### Data records ###
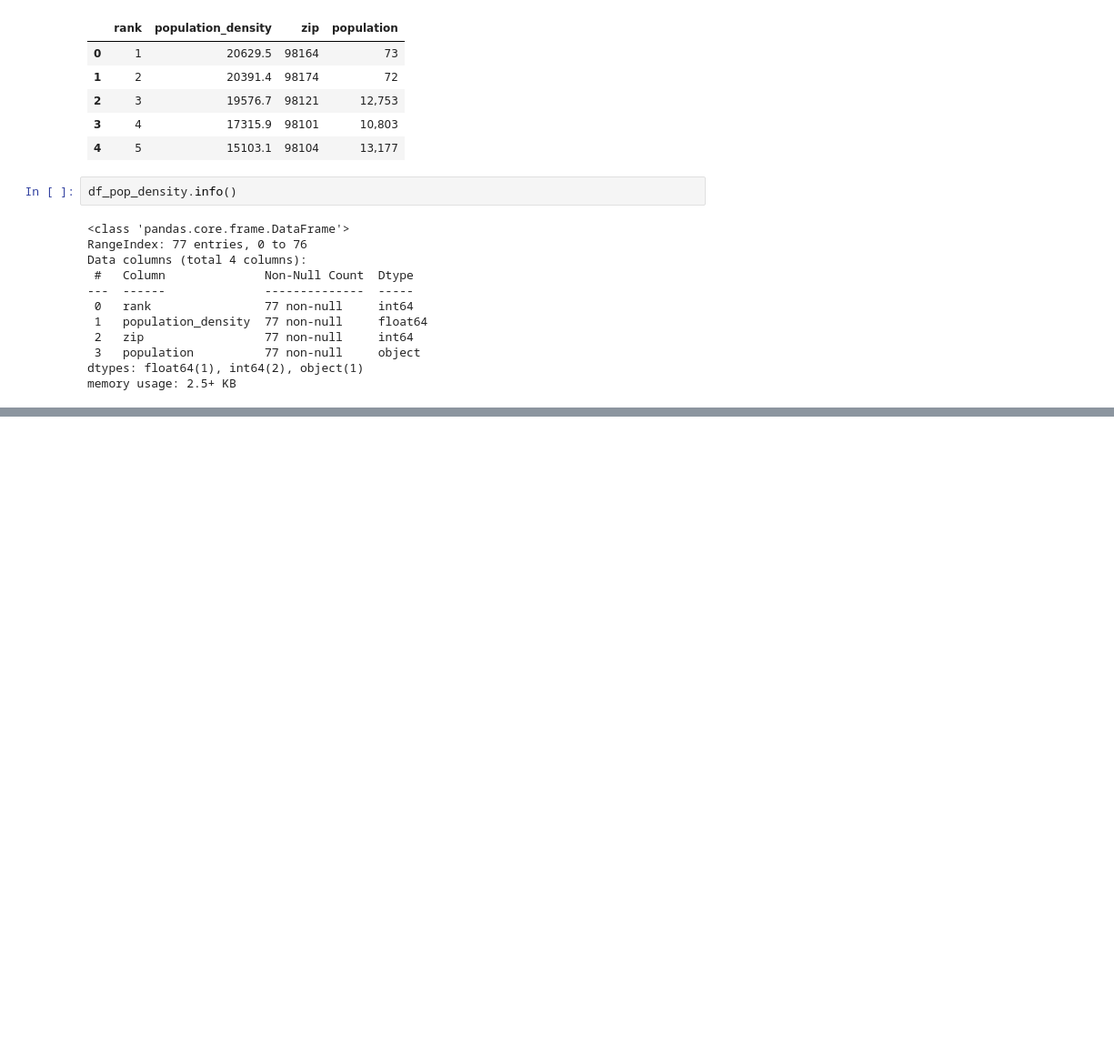
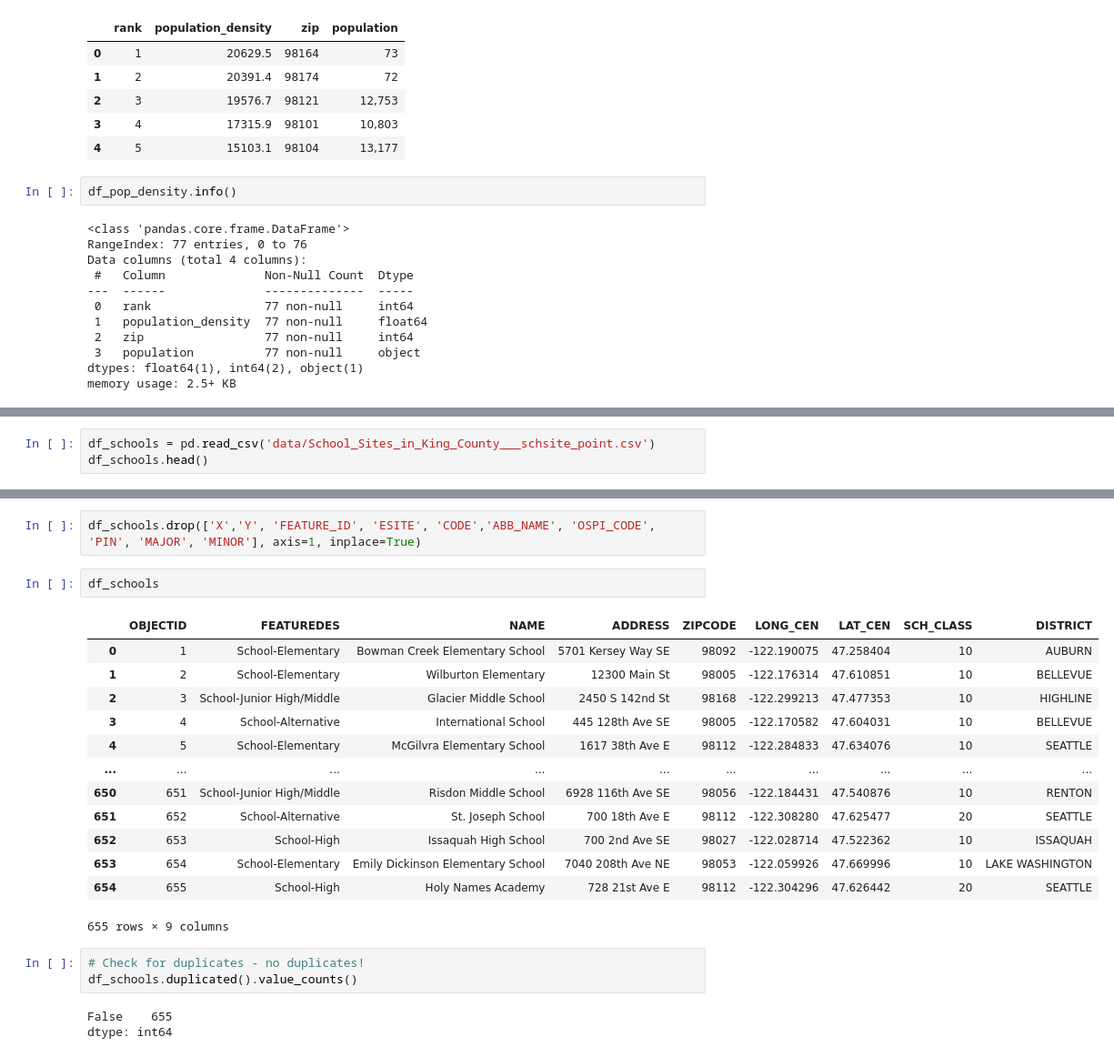
Before and after one commit to LanaCasselmann/eda-project-housing, a Jupyter notebook: preliminaries.ipynb, the cells around one changed output, grey strips where cells are left out. Shown at 91% size. Cells and saved outputs as stored; diff of their text form; blank space fills up the shorter version.

```diff
--- a/preliminaries.ipynb
+++ b/preliminaries.ipynb
@@ -121,0 +105,3 @@ dens_zips
+# %%
+df_schools = pd.read_csv('data/School_Sites_in_King_County___schsite_point.csv')
+df_schools.head()
@@ -121,0 +115,24 @@ dens_zips
+# %%
+df_schools.drop(['X','Y', 'FEATURE_ID', 'ESITE', 'CODE','ABB_NAME', 'OSPI_CODE', 'PIN', 'MAJOR', 'MINOR'], axis=1, inplace=True)
+# %%
+df_schools
+# %% [output]
+|  | OBJECTID | FEATUREDES | NAME | ADDRESS | ZIPCODE | LONG_CEN | LAT_CEN | SCH_CLASS | DISTRICT |
+| 0 | 1 | School-Elementary | Bowman Creek Elementary School | 5701 Kersey Way SE | 98092 | -122.190075 | 47.258404 | 10 | AUBURN |
+| 1 | 2 | School-Elementary | Wilburton Elementary | 12300 Main St | 98005 | -122.176314 | 47.610851 | 10 | BELLEVUE |
+| 2 | 3 | School-Junior High/Middle | Glacier Middle School | 2450 S 142nd St | 98168 | -122.299213 | 47.477353 | 10 | HIGHLINE |
+| 3 | 4 | School-Alternative | International School | 445 128th Ave SE | 98005 | -122.170582 | 47.604031 | 10 | BELLEVUE |
+| 4 | 5 | School-Elementary | McGilvra Elementary School | 1617 38th Ave E | 98112 | -122.284833 | 47.634076 | 10 | SEATTLE |
+| ... | ... | ... | ... | ... | ... | ... | ... | ... | ... |
+| 650 | 651 | School-Junior High/Middle | Risdon Middle School | 6928 116th Ave SE | 98056 | -122.184431 | 47.540876 | 10 | RENTON |
+| 651 | 652 | School-Alternative | St. Joseph School | 700 18th Ave E | 98112 | -122.308280 | 47.625477 | 20 | SEATTLE |
+| 652 | 653 | School-High | Issaquah High School | 700 2nd Ave SE | 98027 | -122.028714 | 47.522362 | 10 | ISSAQUAH |
+| 653 | 654 | School-Elementary | Emily Dickinson Elementary School | 7040 208th Ave NE | 98053 | -122.059926 | 47.669996 | 10 | LAKE WASHINGTON |
+| 654 | 655 | School-High | Holy Names Academy | 728 21st Ave E | 98112 | -122.304296 | 47.626442 | 20 | SEATTLE |
+655 rows × 9 columns
+# %%
+# Check for duplicates - no duplicates!
+df_schools.duplicated().value_counts()
+# %% [output]
+False    655
+dtype: int64
```
Also changed, not shown: parts of 7 cells of this notebook, 1 other file.
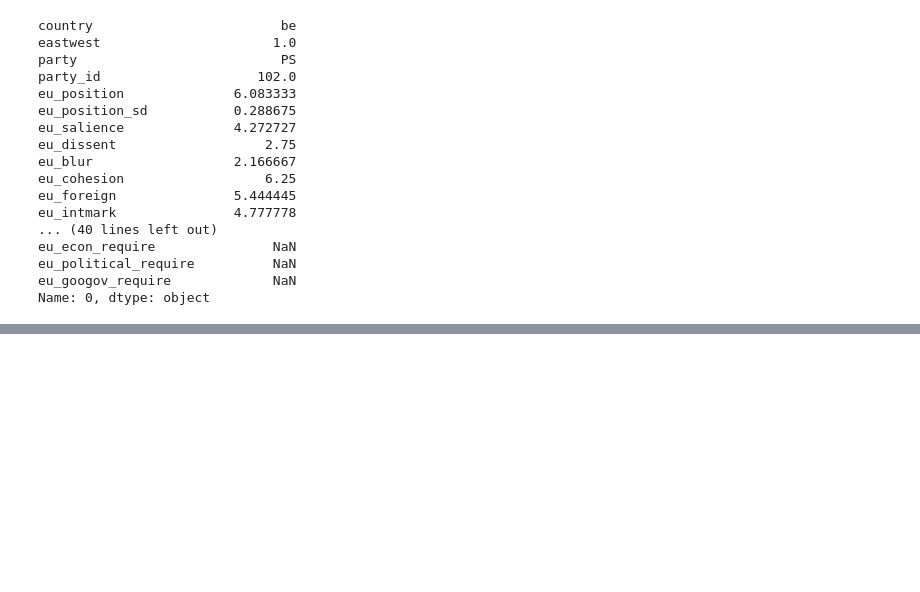
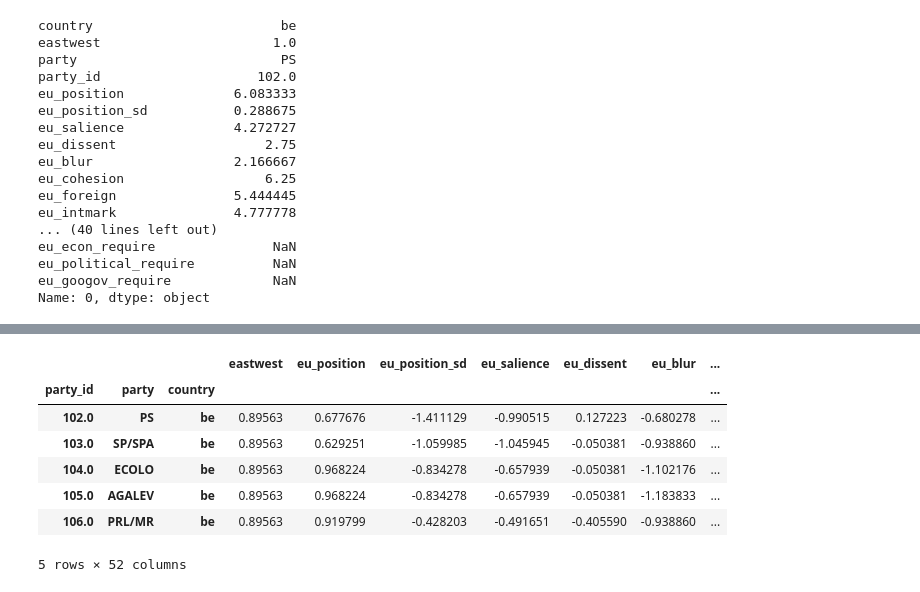
Before and after one commit to franciscoazzollini/datascientist-politicalparties-python, a Jupyter notebook: src/test.ipynb, the cells around one changed output, grey strips where cells are left out. Cells and saved outputs as stored; diff of their text form; code cells hidden in the pictures; blank space fills up the shorter version.

```diff
--- a/src/test.ipynb
+++ b/src/test.ipynb
@@ -119,3 +130,14 @@ reduced_dim_data = dim_reducer.transform()
+# %%
+processed_df.head()
+# %% [output]
+|  |  |  | eastwest | eu_position | eu_position_sd | eu_salience | eu_dissent | eu_blur | ... |
+| party_id | party | country |  |  |  |  |  |  | ... |
+| 102.0 | PS | be | 0.89563 | 0.677676 | -1.411129 | -0.990515 | 0.127223 | -0.680278 | ... |
+| 103.0 | SP/SPA | be | 0.89563 | 0.629251 | -1.059985 | -1.045945 | -0.050381 | -0.938860 | ... |
+| 104.0 | ECOLO | be | 0.89563 | 0.968224 | -0.834278 | -0.657939 | -0.050381 | -1.102176 | ... |
+| 105.0 | AGALEV | be | 0.89563 | 0.968224 | -0.834278 | -0.657939 | -0.050381 | -1.183833 | ... |
+| 106.0 | PRL/MR | be | 0.89563 | 0.919799 | -0.428203 | -0.491651 | -0.405590 | -0.938860 | ... |
+5 rows × 52 columns
 # %%
 estimator = DensityEstimator(reduced_dim_data, dim_reducer, processed_df.columns)
 gmm = estimator.fit_distribution(n_components=3)
```
Also changed, not shown: parts of 4 cells of this notebook, 8 other files.
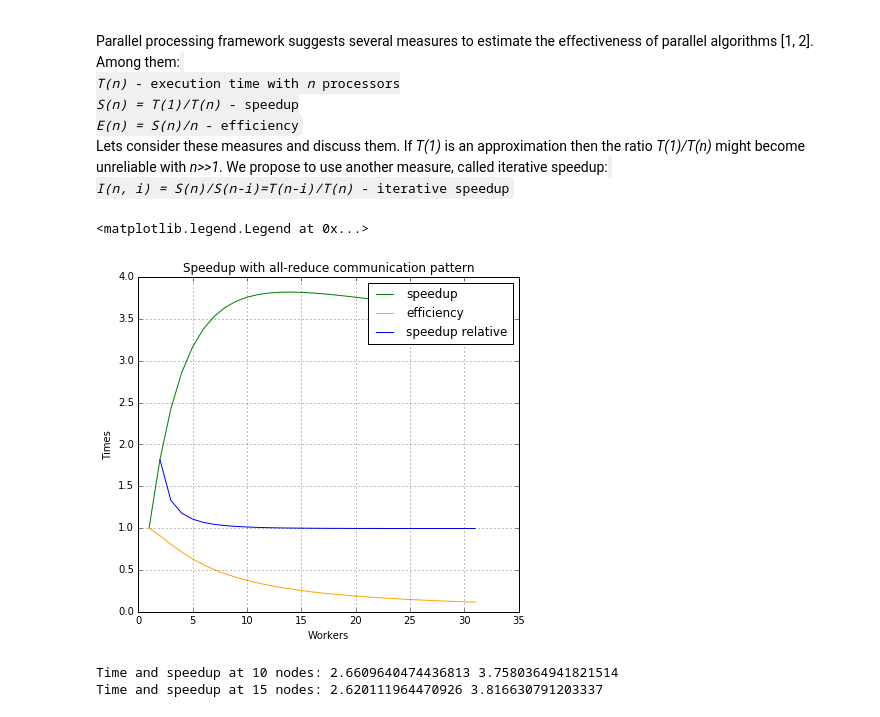
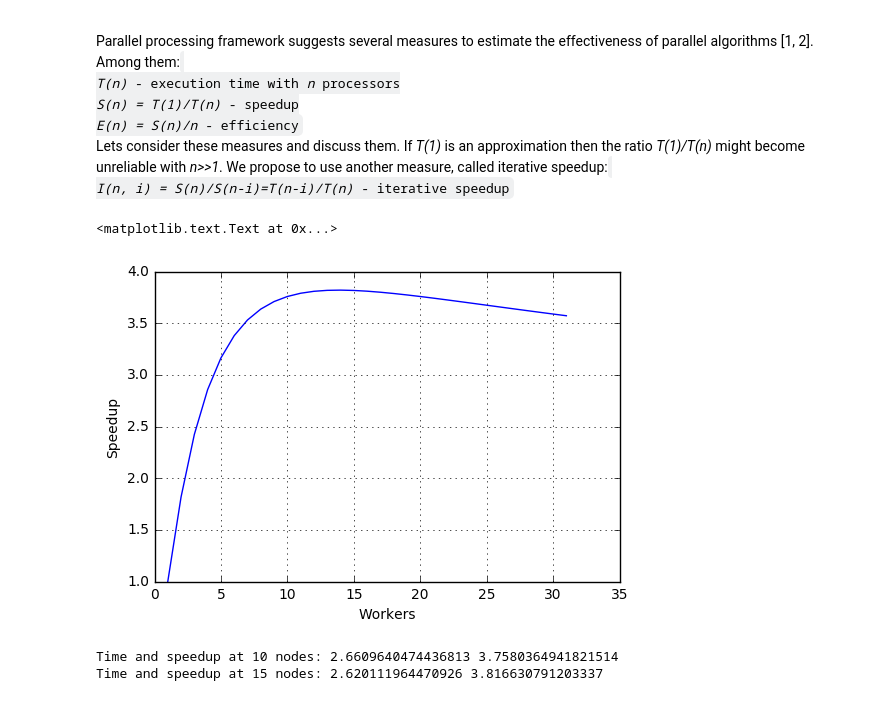
Before and after one commit to avulanov/scalability, a Jupyter notebook: general.ipynb, the cells around one changed output. Cells and saved outputs as stored; diff of their text form; code cells hidden in the pictures.

```diff
--- a/general.ipynb
+++ b/general.ipynb
@@ -26,6 +26,7 @@ In some cases it can be all-reduce or tree-aggregation:
 </code>
 # %%
 import math
+import numpy as np
 def t_cp(n, c):
     return c / n
 def t_cm(n, d):
@@ -36,6 +37,8 @@ def t_total(n, c, d):
     return t_cp(n, c) + t_cm(n, d)
 def t_lin(n, c, d):
     return t_cp(n, c) + t_cmlin(n, d)
+def speedup(n, c, d):
+    return c / (c / n + d * np.log2(n))
 # %% [markdown]
 Lets plot graphs to see how the total time behave depending on the number of nodes:
 # %%
@@ -90,39 +93,23 @@ Lets consider these measures and discuss them. If *T(1)* is an approximation the
 <code>
   *I(n, i) = S(n)/S(n-i)=T(n-i)/T(n)*  - iterative speedup
 </code>
-# %%
-def speedup(n, c, d):
-    return t_total(1, c, d) / t_total(n, c, d)
-def efficiency(n, c, d):
-    return speedup(n, c, d) / n
-def ispeedup(n, c, d):
-    return t_total(n - 1, c, d) / t_total(n, c, d)
 # %%
 %matplotlib inline
 import matplotlib.pyplot as plt
 import numpy as np
 n = np.arange(1, 32)
 r = np.arange(2, 32)
 c = 10
 d = 0.5
-sData = np.vectorize(speedup)(n, c, d)
-srelData = np.vectorize(ispeedup)(r, c, d)
-slopeData = np.vectorize(speedup_slope)(r, c, d)
-eData = np.vectorize(efficiency)(n, c, d)
-plt.figure(1, figsize=(15, 6))
-plt.subplot(121)
 ax = plt.gca()
 ax.grid(True)
-leg1, = plt.plot(n, sData, color="green", label='speedup')
-leg2, = plt.plot(n, eData, color="orange", label='efficiency')
-leg3, = plt.plot(r, srelData, color="blue", label='speedup relative')
-plt.ylabel("Times")
+leg1, = plt.plot(n, speedup(n, c, d), label='speedup')
+plt.ylabel("Speedup")
 plt.xlabel("Workers")
-plt.title("Speedup with all-reduce communication pattern")
-plt.legend(handles=[leg1, leg2, leg3])
+#plt.title("Speedup with all-reduce communication pattern")
 # %% [output]
-<matplotlib.legend.Legend at 0x...>
+<matplotlib.text.Text at 0x...>
-[figure, old version]
+[figure, new version]
 # %%
 print("Time and speedup at 10 nodes:", t_total(10, c, d), speedup(10, c, d))
 print("Time and speedup at 15 nodes:", t_total(15, c, d), speedup(15, c, d))
```
Also changed, not shown: 14 other files.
###
* Your instructions:
Output the entries above exactly. Do not include the pictures.

* Response:
Before and after one commit to LanaCasselmann/eda-project-housing, a Jupyter notebook: preliminaries.ipynb, the cells around one changed output, grey strips where cells are left out. Shown at 91% size. Cells and saved outputs as stored; diff of their text form; blank space fills up the shorter version.

```diff
--- a/preliminaries.ipynb
+++ b/preliminaries.ipynb
@@ -121,0 +105,3 @@ dens_zips
+# %%
+df_schools = pd.read_csv('data/School_Sites_in_King_County___schsite_point.csv')
+df_schools.head()
@@ -121,0 +115,24 @@ dens_zips
+# %%
+df_schools.drop(['X','Y', 'FEATURE_ID', 'ESITE', 'CODE','ABB_NAME', 'OSPI_CODE', 'PIN', 'MAJOR', 'MINOR'], axis=1, inplace=True)
+# %%
+df_schools
+# %% [output]
+|  | OBJECTID | FEATUREDES | NAME | ADDRESS | ZIPCODE | LONG_CEN | LAT_CEN | SCH_CLASS | DISTRICT |
+| 0 | 1 | School-Elementary | Bowman Creek Elementary School | 5701 Kersey Way SE | 98092 | -122.190075 | 47.258404 | 10 | AUBURN |
+| 1 | 2 | School-Elementary | Wilburton Elementary | 12300 Main St | 98005 | -122.176314 | 47.610851 | 10 | BELLEVUE |
+| 2 | 3 | School-Junior High/Middle | Glacier Middle School | 2450 S 142nd St | 98168 | -122.299213 | 47.477353 | 10 | HIGHLINE |
+| 3 | 4 | School-Alternative | International School | 445 128th Ave SE | 98005 | -122.170582 | 47.604031 | 10 | BELLEVUE |
+| 4 | 5 | School-Elementary | McGilvra Elementary School | 1617 38th Ave E | 98112 | -122.284833 | 47.634076 | 10 | SEATTLE |
+| ... | ... | ... | ... | ... | ... | ... | ... | ... | ... |
+| 650 | 651 | School-Junior High/Middle | Risdon Middle School | 6928 116th Ave SE | 98056 | -122.184431 | 47.540876 | 10 | RENTON |
+| 651 | 652 | School-Alternative | St. Joseph School | 700 18th Ave E | 98112 | -122.308280 | 47.625477 | 20 | SEATTLE |
+| 652 | 653 | School-High | Issaquah High School | 700 2nd Ave SE | 98027 | -122.028714 | 47.522362 | 10 | ISSAQUAH |
+| 653 | 654 | School-Elementary | Emily Dickinson Elementary School | 7040 208th Ave NE | 98053 | -122.059926 | 47.669996 | 10 | LAKE WASHINGTON |
+| 654 | 655 | School-High | Holy Names Academy | 728 21st Ave E | 98112 | -122.304296 | 47.626442 | 20 | SEATTLE |
+655 rows × 9 columns
+# %%
+# Check for duplicates - no duplicates!
+df_schools.duplicated().value_counts()
+# %% [output]
+False    655
+dtype: int64
```
Also changed, not shown: parts of 7 cells of this notebook, 1 other file.
Before and after one commit to franciscoazzollini/datascientist-politicalparties-python, a Jupyter notebook: src/test.ipynb, the cells around one changed output, grey strips where cells are left out. Cells and saved outputs as stored; diff of their text form; code cells hidden in the pictures; blank space fills up the shorter version.

```diff
--- a/src/test.ipynb
+++ b/src/test.ipynb
@@ -119,3 +130,14 @@ reduced_dim_data = dim_reducer.transform()
+# %%
+processed_df.head()
+# %% [output]
+|  |  |  | eastwest | eu_position | eu_position_sd | eu_salience | eu_dissent | eu_blur | ... |
+| party_id | party | country |  |  |  |  |  |  | ... |
+| 102.0 | PS | be | 0.89563 | 0.677676 | -1.411129 | -0.990515 | 0.127223 | -0.680278 | ... |
+| 103.0 | SP/SPA | be | 0.89563 | 0.629251 | -1.059985 | -1.045945 | -0.050381 | -0.938860 | ... |
+| 104.0 | ECOLO | be | 0.89563 | 0.968224 | -0.834278 | -0.657939 | -0.050381 | -1.102176 | ... |
+| 105.0 | AGALEV | be | 0.89563 | 0.968224 | -0.834278 | -0.657939 | -0.050381 | -1.183833 | ... |
+| 106.0 | PRL/MR | be | 0.89563 | 0.919799 | -0.428203 | -0.491651 | -0.405590 | -0.938860 | ... |
+5 rows × 52 columns
 # %%
 estimator = DensityEstimator(reduced_dim_data, dim_reducer, processed_df.columns)
 gmm = estimator.fit_distribution(n_components=3)
```
Also changed, not shown: parts of 4 cells of this notebook, 8 other files.
Before and after one commit to avulanov/scalability, a Jupyter notebook: general.ipynb, the cells around one changed output. Cells and saved outputs as stored; diff of their text form; code cells hidden in the pictures.

```diff
--- a/general.ipynb
+++ b/general.ipynb
@@ -26,6 +26,7 @@ In some cases it can be all-reduce or tree-aggregation:
 </code>
 # %%
 import math
+import numpy as np
 def t_cp(n, c):
     return c / n
 def t_cm(n, d):
@@ -36,6 +37,8 @@ def t_total(n, c, d):
     return t_cp(n, c) + t_cm(n, d)
 def t_lin(n, c, d):
     return t_cp(n, c) + t_cmlin(n, d)
+def speedup(n, c, d):
+    return c / (c / n + d * np.log2(n))
 # %% [markdown]
 Lets plot graphs to see how the total time behave depending on the number of nodes:
 # %%
@@ -90,39 +93,23 @@ Lets consider these measures and discuss them. If *T(1)* is an approximation the
 <code>
   *I(n, i) = S(n)/S(n-i)=T(n-i)/T(n)*  - iterative speedup
 </code>
-# %%
-def speedup(n, c, d):
-    return t_total(1, c, d) / t_total(n, c, d)
-def efficiency(n, c, d):
-    return speedup(n, c, d) / n
-def ispeedup(n, c, d):
-    return t_total(n - 1, c, d) / t_total(n, c, d)
 # %%
 %matplotlib inline
 import matplotlib.pyplot as plt
 import numpy as np
 n = np.arange(1, 32)
 r = np.arange(2, 32)
 c = 10
 d = 0.5
-sData = np.vectorize(speedup)(n, c, d)
-srelData = np.vectorize(ispeedup)(r, c, d)
-slopeData = np.vectorize(speedup_slope)(r, c, d)
-eData = np.vectorize(efficiency)(n, c, d)
-plt.figure(1, figsize=(15, 6))
-plt.subplot(121)
 ax = plt.gca()
 ax.grid(True)
-leg1, = plt.plot(n, sData, color="green", label='speedup')
-leg2, = plt.plot(n, eData, color="orange", label='efficiency')
-leg3, = plt.plot(r, srelData, color="blue", label='speedup relative')
-plt.ylabel("Times")
+leg1, = plt.plot(n, speedup(n, c, d), label='speedup')
+plt.ylabel("Speedup")
 plt.xlabel("Workers")
-plt.title("Speedup with all-reduce communication pattern")
-plt.legend(handles=[leg1, leg2, leg3])
+#plt.title("Speedup with all-reduce communication pattern")
 # %% [output]
-<matplotlib.legend.Legend at 0x...>
+<matplotlib.text.Text at 0x...>
-[figure, old version]
+[figure, new version]
 # %%
 print("Time and speedup at 10 nodes:", t_total(10, c, d), speedup(10, c, d))
 print("Time and speedup at 15 nodes:", t_total(15, c, d), speedup(15, c, d))
```
Also changed, not shown: 14 other files.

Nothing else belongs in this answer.